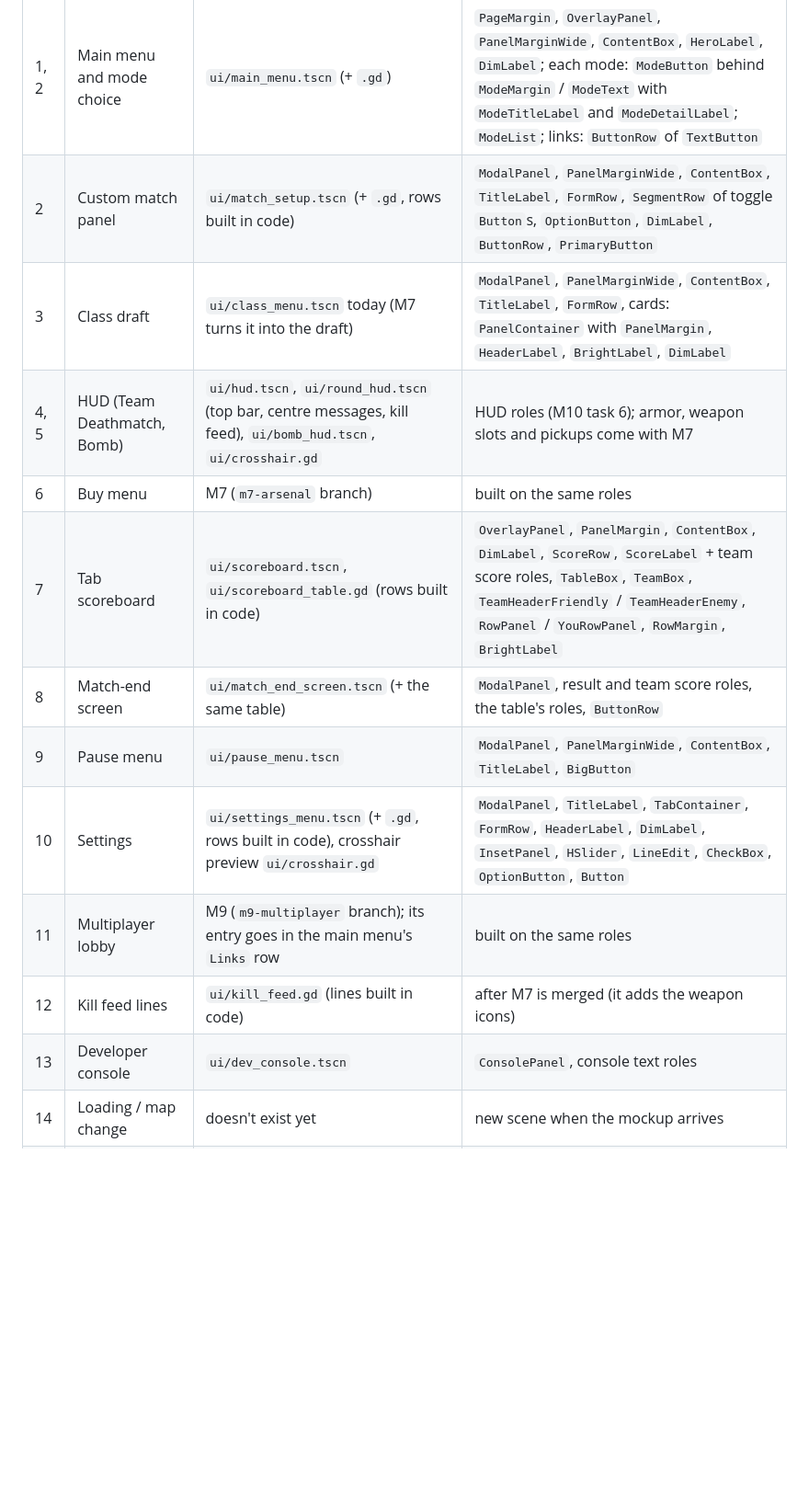
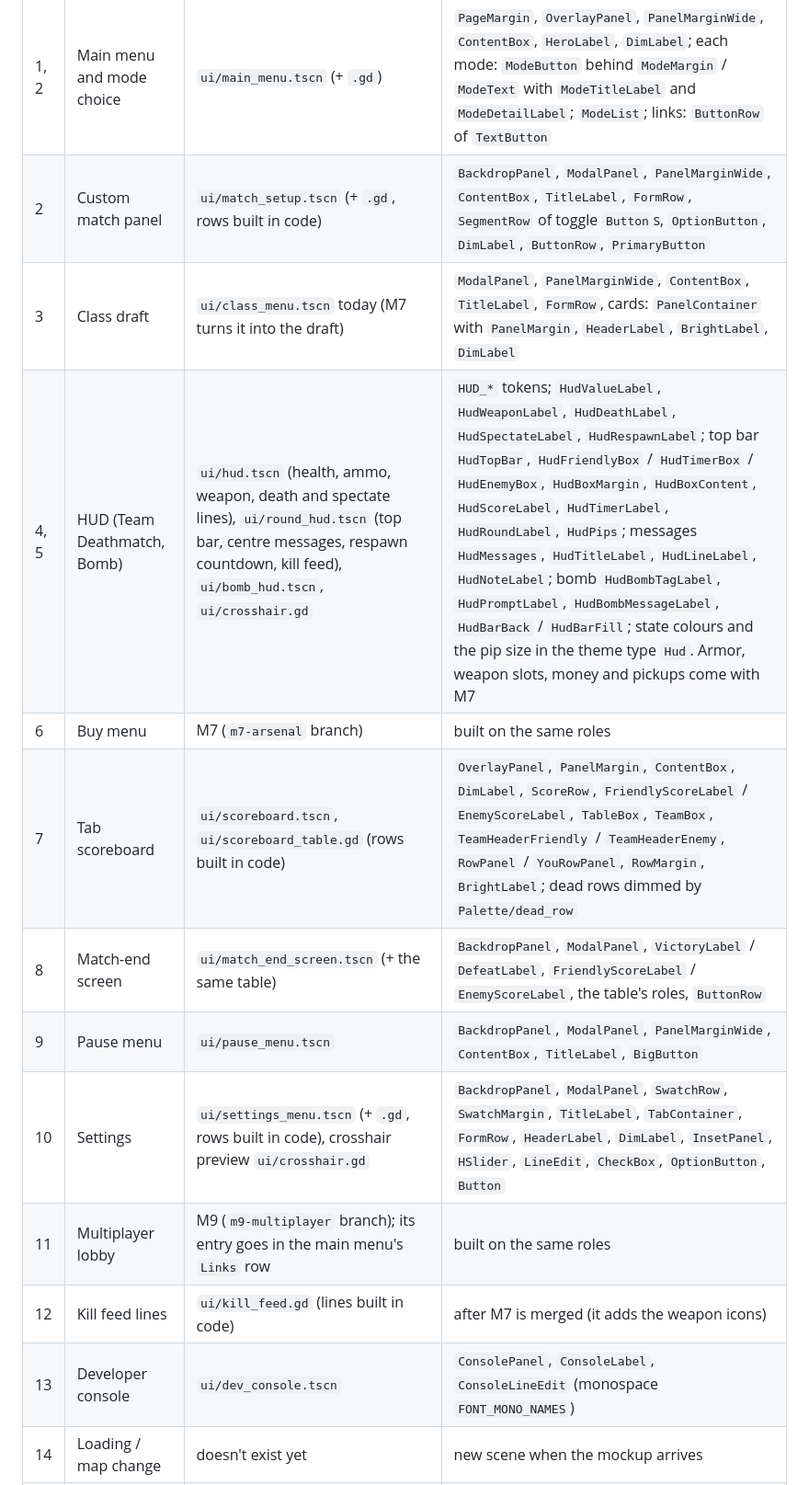
Before and after one commit to Jankozeluh/Chiip, a Markdown page: docs/UI_MOCKUPS.md, the part around the change. Shown at 92% size. GitHub-like rendering; blank space fills up the shorter version.

Commit message:
M10: Map every mockup to its scene and roles; UI check for you
Co-Authored-By: Claude Opus 5.5 <noreply@anthropic.com>

```diff
--- a/docs/UI_MOCKUPS.md
+++ b/docs/UI_MOCKUPS.md
@@ -57,17 +57,17 @@
 | # | Mockup | Scene (layout) | Roles it uses today |
 |---|---|---|---|
 | 1, 2 | Main menu and mode choice | `ui/main_menu.tscn` (+ `.gd`) | `PageMargin`, `OverlayPanel`, `PanelMarginWide`, `ContentBox`, `HeroLabel`, `DimLabel`; each mode: `ModeButton` behind `ModeMargin` / `ModeText` with `ModeTitleLabel` and `ModeDetailLabel`; `ModeList`; links: `ButtonRow` of `TextButton` |
-| 2 | Custom match panel | `ui/match_setup.tscn` (+ `.gd`, rows built in code) | `ModalPanel`, `PanelMarginWide`, `ContentBox`, `TitleLabel`, `FormRow`, `SegmentRow` of toggle `Button`s, `OptionButton`, `DimLabel`, `ButtonRow`, `PrimaryButton` |
+| 2 | Custom match panel | `ui/match_setup.tscn` (+ `.gd`, rows built in code) | `BackdropPanel`, `ModalPanel`, `PanelMarginWide`, `ContentBox`, `TitleLabel`, `FormRow`, `SegmentRow` of toggle `Button`s, `OptionButton`, `DimLabel`, `ButtonRow`, `PrimaryButton` |
 | 3 | Class draft | `ui/class_menu.tscn` today (M7 turns it into the draft) | `ModalPanel`, `PanelMarginWide`, `ContentBox`, `TitleLabel`, `FormRow`, cards: `PanelContainer` with `PanelMargin`, `HeaderLabel`, `BrightLabel`, `DimLabel` |
-| 4, 5 | HUD (Team Deathmatch, Bomb) | `ui/hud.tscn`, `ui/round_hud.tscn` (top bar, centre messages, kill feed), `ui/bomb_hud.tscn`, `ui/crosshair.gd` | HUD roles (M10 task 6); armor, weapon slots and pickups come with M7 |
+| 4, 5 | HUD (Team Deathmatch, Bomb) | `ui/hud.tscn` (health, ammo, weapon, death and spectate lines), `ui/round_hud.tscn` (top bar, centre messages, respawn countdown, kill feed), `ui/bomb_hud.tscn`, `ui/crosshair.gd` | `HUD_*` tokens; `HudValueLabel`, `HudWeaponLabel`, `HudDeathLabel`, `HudSpectateLabel`, `HudRespawnLabel`; top bar `HudTopBar`, `HudFriendlyBox` / `HudTimerBox` / `HudEnemyBox`, `HudBoxMargin`, `HudBoxContent`, `HudScoreLabel`, `HudTimerLabel`, `HudRoundLabel`, `HudPips`; messages `HudMessages`, `HudTitleLabel`, `HudLineLabel`, `HudNoteLabel`; bomb `HudBombTagLabel`, `HudPromptLabel`, `HudBombMessageLabel`, `HudBarBack` / `HudBarFill`; state colours and the pip size in the theme type `Hud`. Armor, weapon slots, money and pickups come with M7 |
 | 6 | Buy menu | M7 (`m7-arsenal` branch) | built on the same roles |
-| 7 | Tab scoreboard | `ui/scoreboard.tscn`, `ui/scoreboard_table.gd` (rows built in code) | `OverlayPanel`, `PanelMargin`, `ContentBox`, `DimLabel`, `ScoreRow`, `ScoreLabel` + team score roles, `TableBox`, `TeamBox`, `TeamHeaderFriendly` / `TeamHeaderEnemy`, `RowPanel` / `YouRowPanel`, `RowMargin`, `BrightLabel` |
-| 8 | Match-end screen | `ui/match_end_screen.tscn` (+ the same table) | `ModalPanel`, result and team score roles, the table's roles, `ButtonRow` |
-| 9 | Pause menu | `ui/pause_menu.tscn` | `ModalPanel`, `PanelMarginWide`, `ContentBox`, `TitleLabel`, `BigButton` |
-| 10 | Settings | `ui/settings_menu.tscn` (+ `.gd`, rows built in code), crosshair preview `ui/crosshair.gd` | `ModalPanel`, `TitleLabel`, `TabContainer`, `FormRow`, `HeaderLabel`, `DimLabel`, `InsetPanel`, `HSlider`, `LineEdit`, `CheckBox`, `OptionButton`, `Button` |
+| 7 | Tab scoreboard | `ui/scoreboard.tscn`, `ui/scoreboard_table.gd` (rows built in code) | `OverlayPanel`, `PanelMargin`, `ContentBox`, `DimLabel`, `ScoreRow`, `FriendlyScoreLabel` / `EnemyScoreLabel`, `TableBox`, `TeamBox`, `TeamHeaderFriendly` / `TeamHeaderEnemy`, `RowPanel` / `YouRowPanel`, `RowMargin`, `BrightLabel`; dead rows dimmed by `Palette/dead_row` |
+| 8 | Match-end screen | `ui/match_end_screen.tscn` (+ the same table) | `BackdropPanel`, `ModalPanel`, `VictoryLabel` / `DefeatLabel`, `FriendlyScoreLabel` / `EnemyScoreLabel`, the table's roles, `ButtonRow` |
+| 9 | Pause menu | `ui/pause_menu.tscn` | `BackdropPanel`, `ModalPanel`, `PanelMarginWide`, `ContentBox`, `TitleLabel`, `BigButton` |
+| 10 | Settings | `ui/settings_menu.tscn` (+ `.gd`, rows built in code), crosshair preview `ui/crosshair.gd` | `BackdropPanel`, `ModalPanel`, `SwatchRow`, `SwatchMargin`, `TitleLabel`, `TabContainer`, `FormRow`, `HeaderLabel`, `DimLabel`, `InsetPanel`, `HSlider`, `LineEdit`, `CheckBox`, `OptionButton`, `Button` |
 | 11 | Multiplayer lobby | M9 (`m9-multiplayer` branch); its entry goes in the main menu's `Links` row | built on the same roles |
 | 12 | Kill feed lines | `ui/kill_feed.gd` (lines built in code) | after M7 is merged (it adds the weapon icons) |
-| 13 | Developer console | `ui/dev_console.tscn` | `ConsolePanel`, console text roles |
+| 13 | Developer console | `ui/dev_console.tscn` | `ConsolePanel`, `ConsoleLabel`, `ConsoleLineEdit` (monospace `FONT_MONO_NAMES`) |
 | 14 | Loading / map change | doesn't exist yet | new scene when the mockup arrives |
 | 15 | Toasts and alerts | `ui/round_hud.tscn` (centre messages), `ui/bomb_hud.tscn` | HUD roles |
 | 16 | Icons | `assets/ui/icons/` | the slots above |
```
Also changed, not shown: docs/DEVLOG.md (+3 -1 lines), docs/PLAN.md (+3 -1 lines).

==============================

_Task item_
Pull every line containing "ConsolePanel" from the entries above and copy it.

_Response box_
-| 13 | Developer console | `ui/dev_console.tscn` | `ConsolePanel`, console text roles |
+| 13 | Developer console | `ui/dev_console.tscn` | `ConsolePanel`, `ConsoleLabel`, `ConsoleLineEdit` (monospace `FONT_MONO_NAMES`) |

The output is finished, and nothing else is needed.